Throughout Dune, Paul reflects on how simply being on Arrakis for an extended period of time begins to awaken a new kind of understanding of others that alarms him at first. This deeper perception is something Paul has in common with Lady Jessica, but one of Dune’s most pivotal moments focuses on the mother and son acknowledging how his exposure to the spice found in everything on Arrakis has begun to set the two apart in a profound manner. For all of the ways that spice sharpens Paul’s senses and provides him insight about the near future in flashes, he still stumbles through the present on Arrakis as the feud between Houses Atreides and Harkonnen dictate his day-to-day life.

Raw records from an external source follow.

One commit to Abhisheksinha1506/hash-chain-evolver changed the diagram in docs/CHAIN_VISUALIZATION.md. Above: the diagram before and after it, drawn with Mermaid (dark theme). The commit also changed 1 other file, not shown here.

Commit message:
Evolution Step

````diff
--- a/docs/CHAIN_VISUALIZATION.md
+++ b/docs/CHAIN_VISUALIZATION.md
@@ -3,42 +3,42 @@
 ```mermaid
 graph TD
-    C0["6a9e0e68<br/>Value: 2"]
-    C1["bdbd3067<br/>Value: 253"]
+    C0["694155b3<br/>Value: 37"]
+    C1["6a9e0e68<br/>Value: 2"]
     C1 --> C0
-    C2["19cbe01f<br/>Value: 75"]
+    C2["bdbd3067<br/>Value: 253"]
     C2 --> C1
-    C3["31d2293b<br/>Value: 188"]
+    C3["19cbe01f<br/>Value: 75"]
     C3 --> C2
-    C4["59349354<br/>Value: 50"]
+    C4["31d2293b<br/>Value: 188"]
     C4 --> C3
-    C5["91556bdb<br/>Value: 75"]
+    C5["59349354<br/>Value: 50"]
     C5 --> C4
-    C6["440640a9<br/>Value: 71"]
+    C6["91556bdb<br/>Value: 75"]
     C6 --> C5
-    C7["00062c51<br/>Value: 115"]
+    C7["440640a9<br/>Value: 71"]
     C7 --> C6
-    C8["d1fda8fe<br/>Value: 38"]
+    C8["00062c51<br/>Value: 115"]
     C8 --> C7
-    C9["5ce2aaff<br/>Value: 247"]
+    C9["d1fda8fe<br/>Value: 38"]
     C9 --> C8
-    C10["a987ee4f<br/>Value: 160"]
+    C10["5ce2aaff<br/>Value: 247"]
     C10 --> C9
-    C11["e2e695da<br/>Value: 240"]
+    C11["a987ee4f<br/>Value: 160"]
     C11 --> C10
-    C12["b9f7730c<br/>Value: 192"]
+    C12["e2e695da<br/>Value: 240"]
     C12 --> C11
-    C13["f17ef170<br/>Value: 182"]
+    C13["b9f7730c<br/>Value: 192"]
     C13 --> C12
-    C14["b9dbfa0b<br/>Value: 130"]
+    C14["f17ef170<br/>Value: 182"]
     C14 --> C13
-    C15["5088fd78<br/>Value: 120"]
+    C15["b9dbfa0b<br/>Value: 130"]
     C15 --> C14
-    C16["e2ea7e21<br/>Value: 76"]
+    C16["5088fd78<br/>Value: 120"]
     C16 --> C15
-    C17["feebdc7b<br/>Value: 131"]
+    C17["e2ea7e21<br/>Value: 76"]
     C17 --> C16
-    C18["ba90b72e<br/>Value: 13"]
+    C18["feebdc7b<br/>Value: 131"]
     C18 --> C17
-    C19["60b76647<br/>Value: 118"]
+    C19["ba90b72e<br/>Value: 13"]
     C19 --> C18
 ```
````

Where Dune is much more explicit and direct in the way it deploys its ideas about narcotics and orientalist fetishism, Wonderland instead works in unsubtle metaphors couched in fantasy aimed at children. Though Wonderland’s caterpillar doesn’t feature as largely in that story as Dune’s sandworms do theirs, the characters play somewhat similar roles as embodiments of the Otherness that defines the places they come from. Wonderland never specifies what the caterpillar is puffing from the hookah he periodically takes drags from during his first encounter with Alice. But the novel’s specific mention of the caterpillar’s waterpipe works as a way of coding the creature as a kind of stand-in for the Middle Eastern and North African cultures and people associated with the device — both of which were the objects of intense, and often problematic, fascination during the late 19th century when Wonderland was first published.

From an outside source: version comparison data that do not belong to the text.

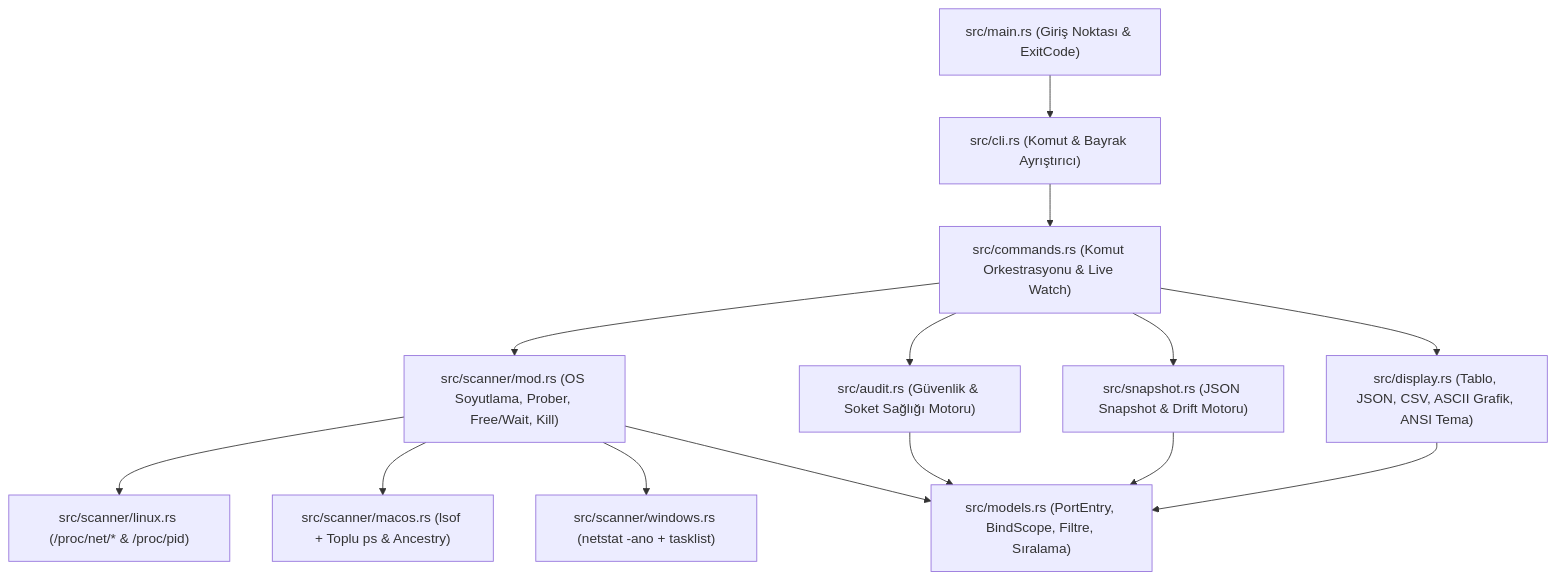
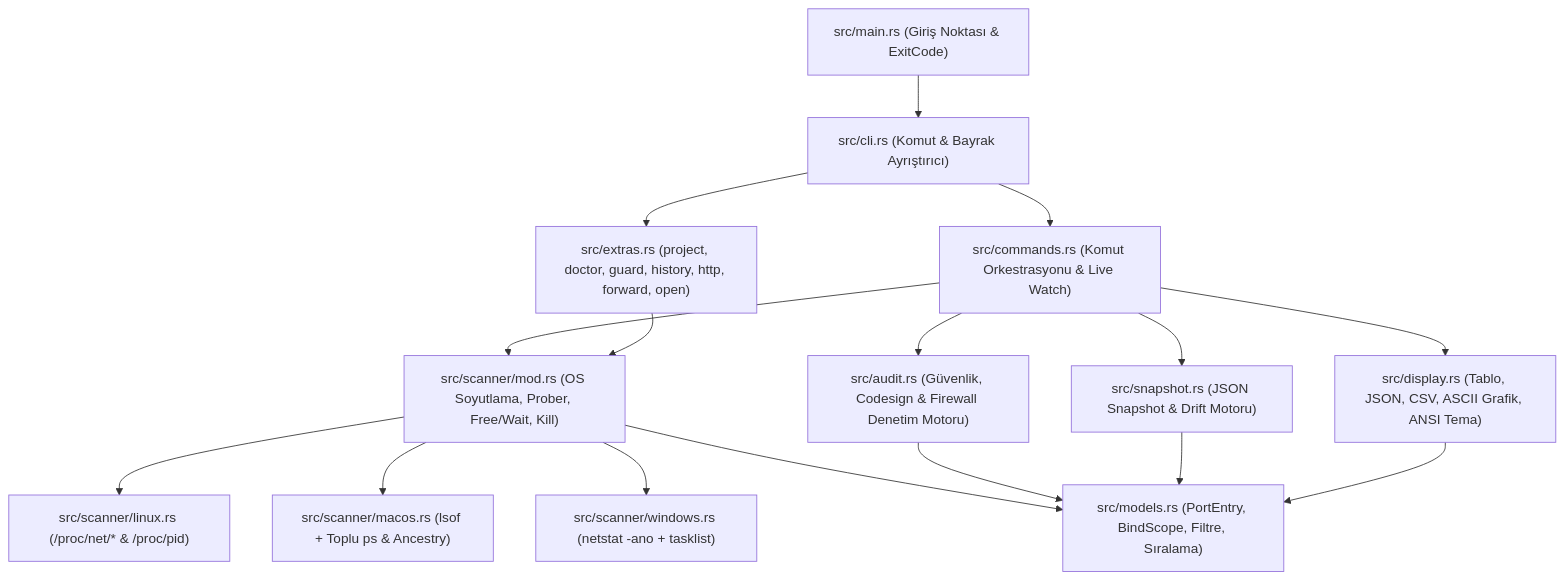
One commit to efekanbahceci/clous changed the diagram in DOCS.md. Above: the diagram before and after it, drawn with Mermaid. The commit also changed other lines of this file and 29 other files, not shown here.

````diff
--- a/DOCS.md
+++ b/DOCS.md
@@ -21,16 +21,18 @@
 ```mermaid
 flowchart TD
     A["src/main.rs (Giriş Noktası & ExitCode)"] --> B["src/cli.rs (Komut & Bayrak Ayrıştırıcı)"]
     B --> C["src/commands.rs (Komut Orkestrasyonu & Live Watch)"]
+    B --> X["src/extras.rs (project, doctor, guard, history, http, forward, open)"]
     C --> D["src/scanner/mod.rs (OS Soyutlama, Prober, Free/Wait, Kill)"]
     D --> D1["src/scanner/linux.rs (/proc/net/* & /proc/pid)"]
     D --> D2["src/scanner/macos.rs (lsof + Toplu ps & Ancestry)"]
     D --> D3["src/scanner/windows.rs (netstat -ano + tasklist)"]
-    C --> E["src/audit.rs (Güvenlik & Soket Sağlığı Motoru)"]
+    C --> E["src/audit.rs (Güvenlik, Codesign & Firewall Denetim Motoru)"]
     C --> F["src/snapshot.rs (JSON Snapshot & Drift Motoru)"]
     C --> G["src/display.rs (Tablo, JSON, CSV, ASCII Grafik, ANSI Tema)"]
     D --> H["src/models.rs (PortEntry, BindScope, Filtre, Sıralama)"]
     E --> H
     F --> H
     G --> H
+    X --> D
 ```
````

The caterpillar’s foreignness to Alice is part of what both fascinates and confounds her about him as the two begin their circuitous discussion about who she is and how she might go about growing larger and smaller during her travels. When the caterpillar asks Alice who she is, she initially assumes that it’s merely asking for her name, but the caterpillar’s dissatisfaction with her answers speaks to how what he’s really looking for is a bit of introspection from the young girl. The true nature and long-lasting repercussions of Paul’s relationship with the sandworms are only hinted at in Herbert’s first Dune novel and in Denis Villeneuve’s first film. The novel’s creatures don’t question Paul directly about whether or not he knows if he’s the Kwisatz Haderach, but they play an important role in how he comes to understand his place on Arrakis. Confounding as Paul finds the sandworms at first, and the way they only seem interested in causing destruction, he begins to see them in a drastically different light as House Harkonnen moves on House Atreides in an attack that forces Paul to join forces with Chani and the rest of the Fremen.
The onset of Paul’s prophetic dreams about how his influence will affect the arc of history isn’t a direct result of anything the sandworms do to him, but as parts of Arrakis and the source of the planet’s spice, they’re a necessary component of the evolution he undergoes within Dune. Alice’s time in Wonderland — all of which turns out to be a dream — is more fanciful at times than the glimpses of the future Paul receives, but the images in both youths’ heads similarly leave them even more curious about the worlds around them than they first were.
As Martin Gardner notes in The Annotated Alice, Wonderland’s a novel that lends itself to an unknowable number of symbolic and allegorical interpretations — which is a feature rather than a bug with nonsensical prose. The parallels between Dune and Alice’s Adventures in Wonderland may be wholly coincidental, but it doesn’t make these shared narrative quirks any less curious and fascinating to think about.